Your goal:
Retype the entries exactly; omit all pictures.

[Before-and-after change records]
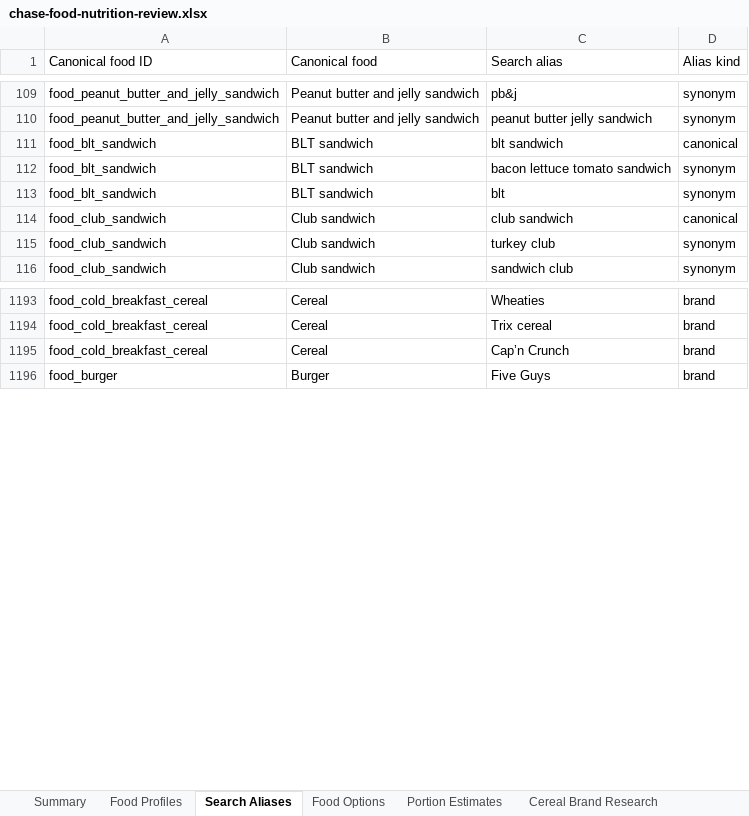
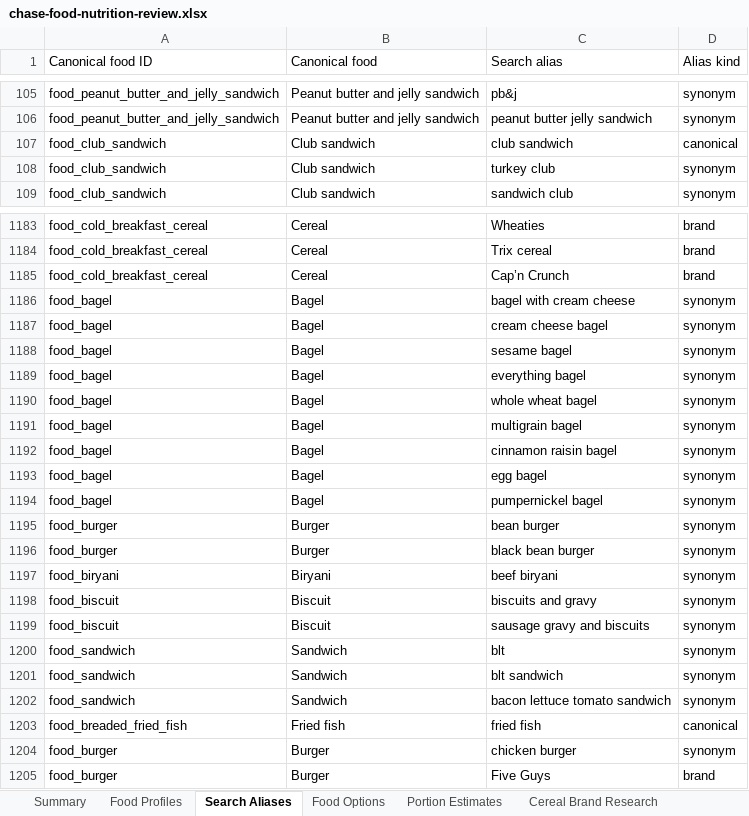
Before and after one commit to chase-seibert/calorie-tracker, an Excel workbook: docs/chase-food-nutrition-review.xlsx, sheet Search Aliases, drawn as a sheet; only a part is shown, gaps mark what is left out; values as stored, in another font and other column widths than the file's, no borders; table styles not drawn; removed rows and columns are numbered as before the commit, all else as after; the diff covers the shown part only; the diff names each change by its address in the sheet, - before the commit and + after, or states it on an @@ line.

Commit message:
Expand canonical food catalog and improve food logging

```diff
--- a/docs/chase-food-nutrition-review.xlsx (sheet Search Aliases)
+++ b/docs/chase-food-nutrition-review.xlsx (sheet Search Aliases)
-row 111: food_blt_sandwich | BLT sandwich | blt sandwich | canonical
-row 112: food_blt_sandwich | BLT sandwich | bacon lettuce tomato sandwich | synonym
-row 113: food_blt_sandwich | BLT sandwich | blt | synonym
+row 1186: food_bagel | Bagel | bagel with cream cheese | synonym
+row 1187: food_bagel | Bagel | cream cheese bagel | synonym
+row 1188: food_bagel | Bagel | sesame bagel | synonym
+row 1189: food_bagel | Bagel | everything bagel | synonym
+row 1190: food_bagel | Bagel | whole wheat bagel | synonym
+row 1191: food_bagel | Bagel | multigrain bagel | synonym
+row 1192: food_bagel | Bagel | cinnamon raisin bagel | synonym
+row 1193: food_bagel | Bagel | egg bagel | synonym
+row 1194: food_bagel | Bagel | pumpernickel bagel | synonym
+row 1195: food_burger | Burger | bean burger | synonym
+row 1196: food_burger | Burger | black bean burger | synonym
+row 1197: food_biryani | Biryani | beef biryani | synonym
+row 1198: food_biscuit | Biscuit | biscuits and gravy | synonym
+row 1199: food_biscuit | Biscuit | sausage gravy and biscuits | synonym
+row 1200: food_sandwich | Sandwich | blt | synonym
+row 1201: food_sandwich | Sandwich | blt sandwich | synonym
+row 1202: food_sandwich | Sandwich | bacon lettuce tomato sandwich | synonym
+row 1203: food_breaded_fried_fish | Fried fish | fried fish | canonical
+row 1204: food_burger | Burger | chicken burger | synonym
```
Also changed, not shown: 7 removed rows and 15 edited cells elsewhere in this sheet, sheet Food Profiles, sheet Food Options, sheet Portion Estimates, sheet Summary, 16 other files.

Exercise response:
Before and after one commit to chase-seibert/calorie-tracker, an Excel workbook: docs/chase-food-nutrition-review.xlsx, sheet Search Aliases, drawn as a sheet; only a part is shown, gaps mark what is left out; values as stored, in another font and other column widths than the file's, no borders; table styles not drawn; removed rows and columns are numbered as before the commit, all else as after; the diff covers the shown part only; the diff names each change by its address in the sheet, - before the commit and + after, or states it on an @@ line.

Commit message:
Expand canonical food catalog and improve food logging

```diff
--- a/docs/chase-food-nutrition-review.xlsx (sheet Search Aliases)
+++ b/docs/chase-food-nutrition-review.xlsx (sheet Search Aliases)
-row 111: food_blt_sandwich | BLT sandwich | blt sandwich | canonical
-row 112: food_blt_sandwich | BLT sandwich | bacon lettuce tomato sandwich | synonym
-row 113: food_blt_sandwich | BLT sandwich | blt | synonym
+row 1186: food_bagel | Bagel | bagel with cream cheese | synonym
+row 1187: food_bagel | Bagel | cream cheese bagel | synonym
+row 1188: food_bagel | Bagel | sesame bagel | synonym
+row 1189: food_bagel | Bagel | everything bagel | synonym
+row 1190: food_bagel | Bagel | whole wheat bagel | synonym
+row 1191: food_bagel | Bagel | multigrain bagel | synonym
+row 1192: food_bagel | Bagel | cinnamon raisin bagel | synonym
+row 1193: food_bagel | Bagel | egg bagel | synonym
+row 1194: food_bagel | Bagel | pumpernickel bagel | synonym
+row 1195: food_burger | Burger | bean burger | synonym
+row 1196: food_burger | Burger | black bean burger | synonym
+row 1197: food_biryani | Biryani | beef biryani | synonym
+row 1198: food_biscuit | Biscuit | biscuits and gravy | synonym
+row 1199: food_biscuit | Biscuit | sausage gravy and biscuits | synonym
+row 1200: food_sandwich | Sandwich | blt | synonym
+row 1201: food_sandwich | Sandwich | blt sandwich | synonym
+row 1202: food_sandwich | Sandwich | bacon lettuce tomato sandwich | synonym
+row 1203: food_breaded_fried_fish | Fried fish | fried fish | canonical
+row 1204: food_burger | Burger | chicken burger | synonym
```
Also changed, not shown: 7 removed rows and 15 edited cells elsewhere in this sheet, sheet Food Profiles, sheet Food Options, sheet Portion Estimates, sheet Summary, 16 other files.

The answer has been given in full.